Todd Ford (visit his website and blog) is an American artist painting photorealistic still life with conventional subjects — but arranging them in exotic and highly saturated compositions. And at times that means disfiguring or even destroying the depicted item; such is the case with his series of broken bottles paintings. The sharp naked edges of the glass literally cut into and slice the space around them, as if taking a blind revenge on their implicit host. The necks, upside-down or turning away from the viewer, as if desecrated, appear as trophies of destruction itself. Yet, the round softness of the intact glass necks and bottoms counterpoises the irregularity of the broken angular lines, implying a literal synthesis: all the pieces, sharp and round, are made of glass.
The random and chaotic linear movement reminds me of Linda Hardy’s plastic wrappers: both posit a threat of disruptive force and both originate from man-made, translucent materials. I think that Todd’s take on the complex theme of conciliating chaos with order similarly places his work on the cutting edge (pun intended) of contemporary still life painting. This series may stand for the problematics of human condition in modern era, the notion of the bottle serving as the epicenter of such issues as mass production and pollution. The tranquil palette and the photorealist style as the delivery method denote the artist as an objective reporter, ensuring an eerie impact of cool detachment — urging the viewer to take a stand.
Indeed, photorealism emerges as the most suitable style for symbolic subjects where the symbolized needs less stylization and more representation. Just imagine any of these paintings in an impressionistic reincarnation — absurd, and a painterly misnomer. I think that the popularity of photo and hyper-realism discloses the wish to contemplate reality at its most pronounced while retaining an honest aesthetic and artistic framework. Additionally, this trend offers an adequate response to television and photography; it acknowledges their influence, yet assimilates rather than imitates. On the one hand, it proves that it can do “just as good,” and on the other keeps on renovating painting by continuous exchange of ideas with other art forms.
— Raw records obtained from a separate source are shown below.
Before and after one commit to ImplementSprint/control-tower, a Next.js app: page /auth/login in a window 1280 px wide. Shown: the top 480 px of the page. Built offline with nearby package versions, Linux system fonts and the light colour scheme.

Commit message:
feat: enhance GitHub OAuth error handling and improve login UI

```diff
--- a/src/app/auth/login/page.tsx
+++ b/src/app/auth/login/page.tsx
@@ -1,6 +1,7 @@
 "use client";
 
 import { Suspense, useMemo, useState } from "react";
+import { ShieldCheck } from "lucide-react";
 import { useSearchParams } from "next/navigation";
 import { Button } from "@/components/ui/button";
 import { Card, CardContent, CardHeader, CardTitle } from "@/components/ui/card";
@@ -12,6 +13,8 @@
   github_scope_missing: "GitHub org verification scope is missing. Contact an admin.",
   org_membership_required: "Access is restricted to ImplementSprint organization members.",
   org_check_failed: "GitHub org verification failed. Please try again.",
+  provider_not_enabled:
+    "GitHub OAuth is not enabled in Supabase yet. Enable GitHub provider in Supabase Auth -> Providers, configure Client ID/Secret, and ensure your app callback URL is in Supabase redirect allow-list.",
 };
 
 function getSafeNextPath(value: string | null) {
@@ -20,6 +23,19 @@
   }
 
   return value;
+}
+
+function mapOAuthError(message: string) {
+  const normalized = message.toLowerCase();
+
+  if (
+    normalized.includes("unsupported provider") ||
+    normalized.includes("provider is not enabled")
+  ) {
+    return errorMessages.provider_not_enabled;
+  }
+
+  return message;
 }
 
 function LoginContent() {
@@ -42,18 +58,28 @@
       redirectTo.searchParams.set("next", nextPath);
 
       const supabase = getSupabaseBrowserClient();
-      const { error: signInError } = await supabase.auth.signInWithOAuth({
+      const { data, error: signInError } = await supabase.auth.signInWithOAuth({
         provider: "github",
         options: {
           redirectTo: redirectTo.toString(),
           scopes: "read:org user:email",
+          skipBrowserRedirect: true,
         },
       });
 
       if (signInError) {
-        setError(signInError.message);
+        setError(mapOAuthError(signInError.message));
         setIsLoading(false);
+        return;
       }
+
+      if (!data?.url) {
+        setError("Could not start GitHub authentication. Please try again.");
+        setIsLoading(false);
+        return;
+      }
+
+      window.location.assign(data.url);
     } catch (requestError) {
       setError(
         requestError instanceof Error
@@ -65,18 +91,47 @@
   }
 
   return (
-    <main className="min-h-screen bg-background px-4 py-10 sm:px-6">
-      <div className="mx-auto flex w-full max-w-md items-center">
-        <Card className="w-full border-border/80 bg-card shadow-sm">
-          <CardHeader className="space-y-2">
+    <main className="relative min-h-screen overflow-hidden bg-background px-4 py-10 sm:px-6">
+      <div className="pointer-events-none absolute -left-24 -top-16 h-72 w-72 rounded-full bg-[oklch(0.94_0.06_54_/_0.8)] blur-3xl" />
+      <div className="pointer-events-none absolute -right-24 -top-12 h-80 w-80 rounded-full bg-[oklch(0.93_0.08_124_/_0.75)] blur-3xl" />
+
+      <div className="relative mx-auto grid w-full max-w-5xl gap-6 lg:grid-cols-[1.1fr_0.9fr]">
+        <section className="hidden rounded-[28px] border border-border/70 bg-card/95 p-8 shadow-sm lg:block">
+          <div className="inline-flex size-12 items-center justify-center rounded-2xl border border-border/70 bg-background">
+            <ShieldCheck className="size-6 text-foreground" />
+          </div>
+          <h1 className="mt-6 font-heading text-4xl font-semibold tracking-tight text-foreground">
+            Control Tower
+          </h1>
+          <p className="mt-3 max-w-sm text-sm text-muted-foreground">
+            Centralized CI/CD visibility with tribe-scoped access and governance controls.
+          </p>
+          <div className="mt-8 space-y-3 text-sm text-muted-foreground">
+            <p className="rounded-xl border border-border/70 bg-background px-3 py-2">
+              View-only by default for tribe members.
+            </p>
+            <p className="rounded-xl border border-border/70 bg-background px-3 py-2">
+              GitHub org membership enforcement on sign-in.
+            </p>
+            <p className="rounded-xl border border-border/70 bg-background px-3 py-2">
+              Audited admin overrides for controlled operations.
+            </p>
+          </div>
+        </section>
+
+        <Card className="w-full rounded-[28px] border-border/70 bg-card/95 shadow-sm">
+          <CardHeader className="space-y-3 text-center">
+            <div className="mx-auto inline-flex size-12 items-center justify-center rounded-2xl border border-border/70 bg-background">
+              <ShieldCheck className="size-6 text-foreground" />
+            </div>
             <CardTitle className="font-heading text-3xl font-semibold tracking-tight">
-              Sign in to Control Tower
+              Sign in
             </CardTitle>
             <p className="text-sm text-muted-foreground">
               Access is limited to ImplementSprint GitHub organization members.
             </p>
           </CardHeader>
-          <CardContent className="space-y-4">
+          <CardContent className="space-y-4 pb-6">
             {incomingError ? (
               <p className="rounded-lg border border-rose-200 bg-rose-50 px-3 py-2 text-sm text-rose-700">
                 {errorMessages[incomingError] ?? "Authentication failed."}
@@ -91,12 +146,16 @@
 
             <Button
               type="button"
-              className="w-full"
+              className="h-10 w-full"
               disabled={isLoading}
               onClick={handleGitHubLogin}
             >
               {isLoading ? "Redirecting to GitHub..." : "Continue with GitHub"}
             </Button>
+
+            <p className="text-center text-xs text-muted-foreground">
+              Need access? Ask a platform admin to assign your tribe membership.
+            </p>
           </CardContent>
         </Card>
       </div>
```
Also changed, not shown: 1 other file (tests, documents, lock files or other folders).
To return to more technical aspects of Todd’s art, I would like to mention the scrupulous and incredibly (credibly, that is) accurate treatment and distribution of color. The brown flirts with black, red, gray and white, and its own range is exceptionally wide, the additional colors either deepening or diluting the original hue. The ensuing variety, backed by the irregular configuration, provides an unlimited source of entertainment. The green bottle piece displays similar qualities, with cooler tones. Putting all symbolism aside, these paintings are first and foremost technical masterpieces — and should be known as such above all.